Aim of the exercise:
From the material below, tally every line containing "colorPrimaryShadow"; reply with the total only.

Entries supplied:
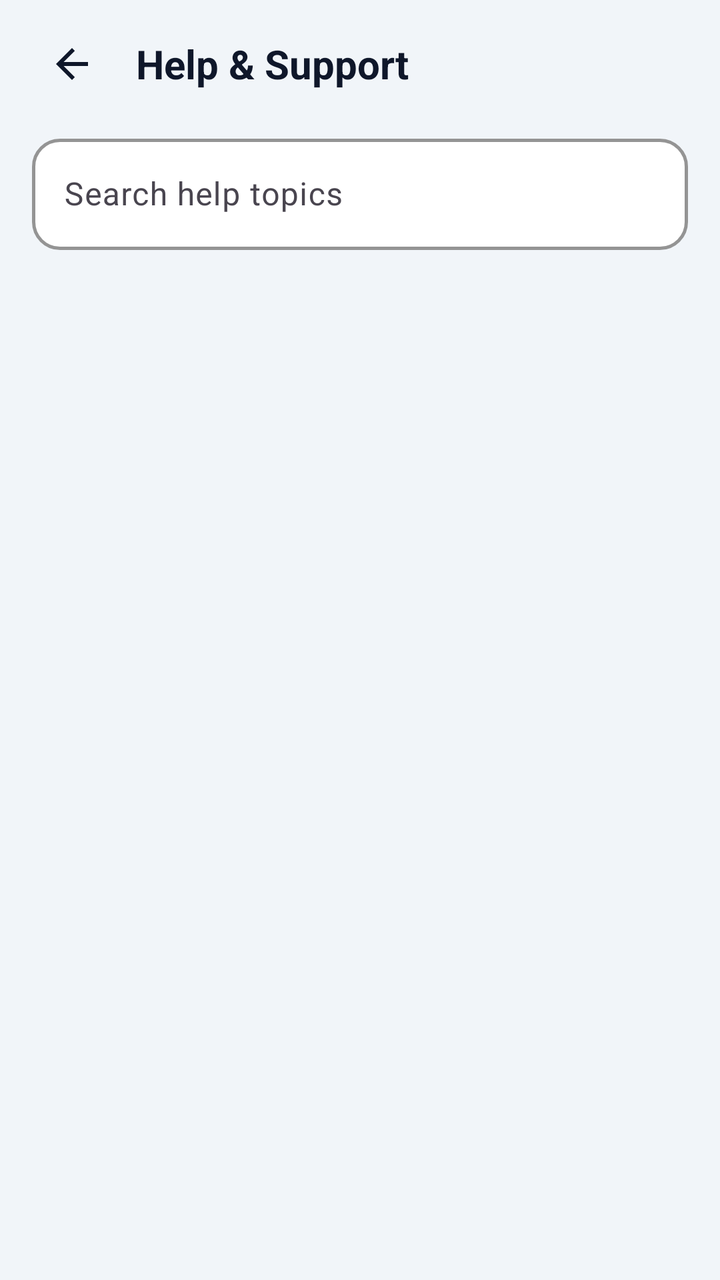
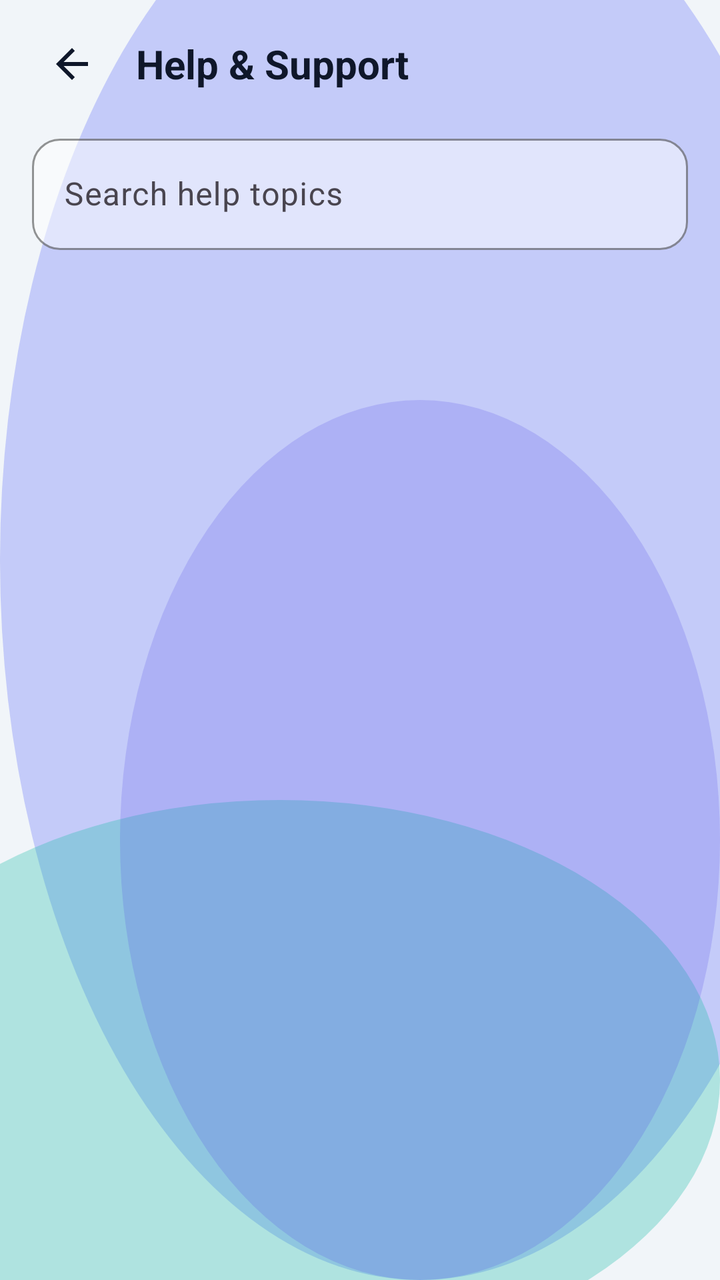

Compare the two renders of this Android layout. The source of the first and the diff that turns it into the second are given below.
<!-- AndroidManifest.xml: application theme Theme.MoneyLens -->
<!-- res/layout/activity_help.xml -->
<?xml version="1.0" encoding="utf-8"?>
<LinearLayout xmlns:android="http://schemas.android.com/apk/res/android"
    xmlns:app="http://schemas.android.com/apk/res-auto"
    android:layout_width="match_parent"
    android:layout_height="match_parent"
    android:orientation="vertical"
    android:background="@color/colorBackground">

    
    <LinearLayout
        android:layout_width="match_parent"
        android:layout_height="wrap_content"
        android:orientation="horizontal"
        android:gravity="center_vertical"
        android:paddingHorizontal="16dp"
        android:paddingVertical="12dp">

        <ImageView
            android:id="@+id/btnBack"
            android:layout_width="40dp"
            android:layout_height="40dp"
            android:padding="8dp"
            android:src="@drawable/ic_back"
            android:background="?attr/selectableItemBackgroundBorderless"
            android:contentDescription="@string/back"
            app:tint="@color/colorTextPrimary" />

        <TextView
            android:layout_width="0dp"
            android:layout_height="wrap_content"
            android:layout_weight="1"
            android:layout_marginStart="12dp"
            android:text="@string/help_title"
            android:textColor="@color/colorTextPrimary"
            android:textSize="20sp"
            android:textStyle="bold" />
    </LinearLayout>

    <androidx.core.widget.NestedScrollView
        android:layout_width="match_parent"
        android:layout_height="0dp"
        android:layout_weight="1"
        android:fillViewport="true">

        <LinearLayout
            android:layout_width="match_parent"
            android:layout_height="wrap_content"
            android:orientation="vertical"
            android:paddingHorizontal="16dp"
            android:paddingBottom="32dp">

            
            <LinearLayout
                android:id="@+id/layoutContactCards"
                android:layout_width="match_parent"
                android:layout_height="wrap_content"
                android:orientation="vertical"
                android:layout_marginBottom="18dp"
                android:visibility="gone">

                <com.google.android.material.button.MaterialButton
                    android:id="@+id/btnContactWhatsApp"
                    style="@style/ClayButton"
                    android:layout_width="match_parent"
                    android:layout_height="wrap_content"
                    android:layout_marginBottom="10dp"
                    android:text="@string/help_contact_whatsapp"
                    android:visibility="gone" />

                <com.google.android.material.button.MaterialButton
                    android:id="@+id/btnContactCall"
                    style="@style/ClayButtonSecondary"
                    android:layout_width="match_parent"
                    android:layout_height="wrap_content"
                    android:layout_marginBottom="10dp"
                    android:text="@string/help_contact_call"
                    android:visibility="gone" />

                <com.google.android.material.button.MaterialButton
                    android:id="@+id/btnContactEmail"
                    style="@style/ClayButtonSecondary"
                    android:layout_width="match_parent"
                    android:layout_height="wrap_content"
                    android:text="@string/help_contact_email"
                    android:visibility="gone" />
            </LinearLayout>

            
            <com.google.android.material.textfield.TextInputLayout
                style="@style/ClayInput"
                android:layout_width="match_parent"
                android:layout_height="wrap_content"
                android:layout_marginBottom="16dp"
                android:hint="@string/help_search_hint">

                <com.google.android.material.textfield.TextInputEditText
                    android:id="@+id/etFaqSearch"
                    android:layout_width="match_parent"
                    android:layout_height="wrap_content"
                    android:imeOptions="actionSearch"
                    android:inputType="text"
                    android:textColor="@color/colorTextPrimary" />
            </com.google.android.material.textfield.TextInputLayout>

            <androidx.recyclerview.widget.RecyclerView
                android:id="@+id/rvFaq"
                android:layout_width="match_parent"
                android:layout_height="wrap_content"
                android:nestedScrollingEnabled="false"
                app:layoutManager="androidx.recyclerview.widget.LinearLayoutManager" />

            <TextView
                android:id="@+id/txtFaqEmpty"
                android:layout_width="match_parent"
                android:layout_height="wrap_content"
                android:gravity="center"
                android:paddingVertical="40dp"
                android:text="@string/help_no_results"
                android:textColor="@color/colorTextSecondary"
                android:textSize="14sp"
                android:visibility="gone" />
        </LinearLayout>
    </androidx.core.widget.NestedScrollView>
</LinearLayout>
<!-- resources referenced by this layout -->
<resources>
  <style name="ClayButton" parent="Widget.Material3.Button">
          <item name="cornerRadius">@dimen/clay_button_radius</item>
          <item name="android:paddingVertical">14dp</item>
          <item name="backgroundTint">@color/colorPrimary</item>
          <item name="android:textColor">@color/colorOnPrimary</item>
          <item name="iconTint">@color/colorOnPrimary</item>
          <item name="android:elevation">6dp</item>
          <item name="android:outlineSpotShadowColor" tools:targetApi="p">@color/colorPrimaryShadow</item>
          <item name="android:insetTop">0dp</item>
          <item name="android:insetBottom">0dp</item>
      </style>
  <style name="ClayButtonSecondary" parent="Widget.Material3.Button.OutlinedButton">
          <item name="cornerRadius">@dimen/clay_button_radius</item>
          <item name="android:paddingVertical">14dp</item>
          <item name="backgroundTint">@color/colorSurface</item>
          <item name="android:textColor">@color/colorPrimary</item>
          <item name="strokeColor">@color/colorPrimary</item>
          <item name="strokeWidth">1.5dp</item>
          <item name="android:insetTop">0dp</item>
          <item name="android:insetBottom">0dp</item>
      </style>
  <style name="ClayInput" parent="Widget.Material3.TextInputLayout.OutlinedBox">
          <item name="boxCornerRadiusTopStart">@dimen/clay_input_radius</item>
          <item name="boxCornerRadiusTopEnd">@dimen/clay_input_radius</item>
          <item name="boxCornerRadiusBottomStart">@dimen/clay_input_radius</item>
          <item name="boxCornerRadiusBottomEnd">@dimen/clay_input_radius</item>
          <item name="boxStrokeColor">@color/colorCardBorder</item>
          <item name="boxStrokeWidth">1.5dp</item>
          <item name="boxStrokeWidthFocused">2.5dp</item>
          <item name="boxBackgroundColor">@color/colorSurface</item>
          <item name="hintTextColor">@color/colorPrimary</item>
      </style>
  <color name="colorPrimaryShadow">#3730A3</color>
  <color name="colorCardBorder">#E2E8F0</color>
  <style name="Base.Theme.MoneyLens" parent="Theme.Material3.Light.NoActionBar">
          
          <item name="colorPrimary">@color/colorPrimary</item>
          <item name="colorOnPrimary">@color/colorOnPrimary</item>
          <item name="colorSecondary">@color/colorSecondary</item>
          <item name="colorError">@color/colorDanger</item>
          <item name="android:windowBackground">@color/colorBackground</item>
          <item name="colorSurface">@color/colorSurface</item>
          <item name="android:colorBackground">@color/colorBackground</item>
          <item name="colorOnSurface">@color/colorTextPrimary</item>
  
          
          <item name="android:statusBarColor">@color/colorBackground</item>
          <item name="android:windowLightStatusBar" tools:targetApi="m">true</item>
          <item name="android:navigationBarColor">@color/colorBackground</item>
      </style>
  <!-- unchanged entries left out for length: 19 -->
</resources>

<!-- the commit's change to res/layout/activity_help.xml (unified diff, before → after) -->
@@ -4,7 +4,7 @@
     android:layout_width="match_parent"
     android:layout_height="match_parent"
     android:orientation="vertical"
-    android:background="@color/colorBackground">
+    android:background="@drawable/bg_mesh_gradient">
 
     
     <LinearLayout
<!-- resource entries referenced after the edit -->
@@ -1,23 +1,53 @@
 <!-- resources referenced by this layout -->
 <resources>
+  <!-- drawable bg_mesh_gradient (drawable) -->
+  <?xml version="1.0" encoding="utf-8"?>
+  <layer-list xmlns:android="http://schemas.android.com/apk/res/android">
+      
+      <item>
+          <shape android:shape="rectangle">
+              <solid android:color="@color/colorBackground" />
+          </shape>
+      </item>
+      
+      <item android:top="-80dp" android:right="-60dp">
+          <shape android:shape="oval">
+              <solid android:color="@color/glassMeshOrb1" />
+              <size android:width="280dp" android:height="280dp" />
+          </shape>
+      </item>
+      
+      <item android:bottom="-40dp" android:left="-80dp" android:top="400dp">
+          <shape android:shape="oval">
+              <solid android:color="@color/glassMeshOrb2" />
+              <size android:width="240dp" android:height="240dp" />
+          </shape>
+      </item>
+      
+      <item android:top="200dp" android:left="60dp">
+          <shape android:shape="oval">
+              <solid android:color="@color/glassMeshOrb3" />
+              <size android:width="200dp" android:height="200dp" />
+          </shape>
+      </item>
+  </layer-list>
   <style name="ClayButton" parent="Widget.Material3.Button">
           <item name="cornerRadius">@dimen/clay_button_radius</item>
           <item name="android:paddingVertical">14dp</item>
           <item name="backgroundTint">@color/colorPrimary</item>
           <item name="android:textColor">@color/colorOnPrimary</item>
           <item name="iconTint">@color/colorOnPrimary</item>
-          <item name="android:elevation">6dp</item>
-          <item name="android:outlineSpotShadowColor" tools:targetApi="p">@color/colorPrimaryShadow</item>
+          <item name="android:elevation">4dp</item>
           <item name="android:insetTop">0dp</item>
           <item name="android:insetBottom">0dp</item>
       </style>
   <style name="ClayButtonSecondary" parent="Widget.Material3.Button.OutlinedButton">
           <item name="cornerRadius">@dimen/clay_button_radius</item>
           <item name="android:paddingVertical">14dp</item>
-          <item name="backgroundTint">@color/colorSurface</item>
+          <item name="backgroundTint">@color/glassCardBg</item>
           <item name="android:textColor">@color/colorPrimary</item>
-          <item name="strokeColor">@color/colorPrimary</item>
-          <item name="strokeWidth">1.5dp</item>
+          <item name="strokeColor">@color/glassCardBorder</item>
+          <item name="strokeWidth">1dp</item>
           <item name="android:insetTop">0dp</item>
           <item name="android:insetBottom">0dp</item>
       </style>
@@ -26,16 +56,20 @@
           <item name="boxCornerRadiusTopEnd">@dimen/clay_input_radius</item>
           <item name="boxCornerRadiusBottomStart">@dimen/clay_input_radius</item>
           <item name="boxCornerRadiusBottomEnd">@dimen/clay_input_radius</item>
-          <item name="boxStrokeColor">@color/colorCardBorder</item>
-          <item name="boxStrokeWidth">1.5dp</item>
-          <item name="boxStrokeWidthFocused">2.5dp</item>
-          <item name="boxBackgroundColor">@color/colorSurface</item>
+          <item name="boxStrokeColor">@color/glassInputBorder</item>
+          <item name="boxStrokeWidth">1dp</item>
+          <item name="boxStrokeWidthFocused">2dp</item>
+          <item name="boxBackgroundColor">@color/glassInputBg</item>
           <item name="hintTextColor">@color/colorPrimary</item>
       </style>
-  <color name="colorPrimaryShadow">#3730A3</color>
-  <color name="colorCardBorder">#E2E8F0</color>
+  <color name="glassMeshOrb1">#66818CF8</color>
+  <color name="glassMeshOrb2">#4D14B8A6</color>
+  <color name="glassMeshOrb3">#334F46E5</color>
+  <color name="glassCardBg">#8CFFFFFF</color>
+  <color name="glassCardBorder">#B3FFFFFF</color>
+  <color name="glassInputBorder">#A6FFFFFF</color>
+  <color name="glassInputBg">#80FFFFFF</color>
   <style name="Base.Theme.MoneyLens" parent="Theme.Material3.Light.NoActionBar">
-          
           <item name="colorPrimary">@color/colorPrimary</item>
           <item name="colorOnPrimary">@color/colorOnPrimary</item>
           <item name="colorSecondary">@color/colorSecondary</item>
@@ -46,9 +80,10 @@
           <item name="colorOnSurface">@color/colorTextPrimary</item>
   
           
-          <item name="android:statusBarColor">@color/colorBackground</item>
+          <item name="android:statusBarColor">@android:color/transparent</item>
           <item name="android:windowLightStatusBar" tools:targetApi="m">true</item>
-          <item name="android:navigationBarColor">@color/colorBackground</item>
+          <item name="android:navigationBarColor">@android:color/transparent</item>
+          <item name="android:windowDrawsSystemBarBackgrounds">true</item>
       </style>
   <!-- unchanged entries left out for length: 19 -->
 </resources>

Result:
4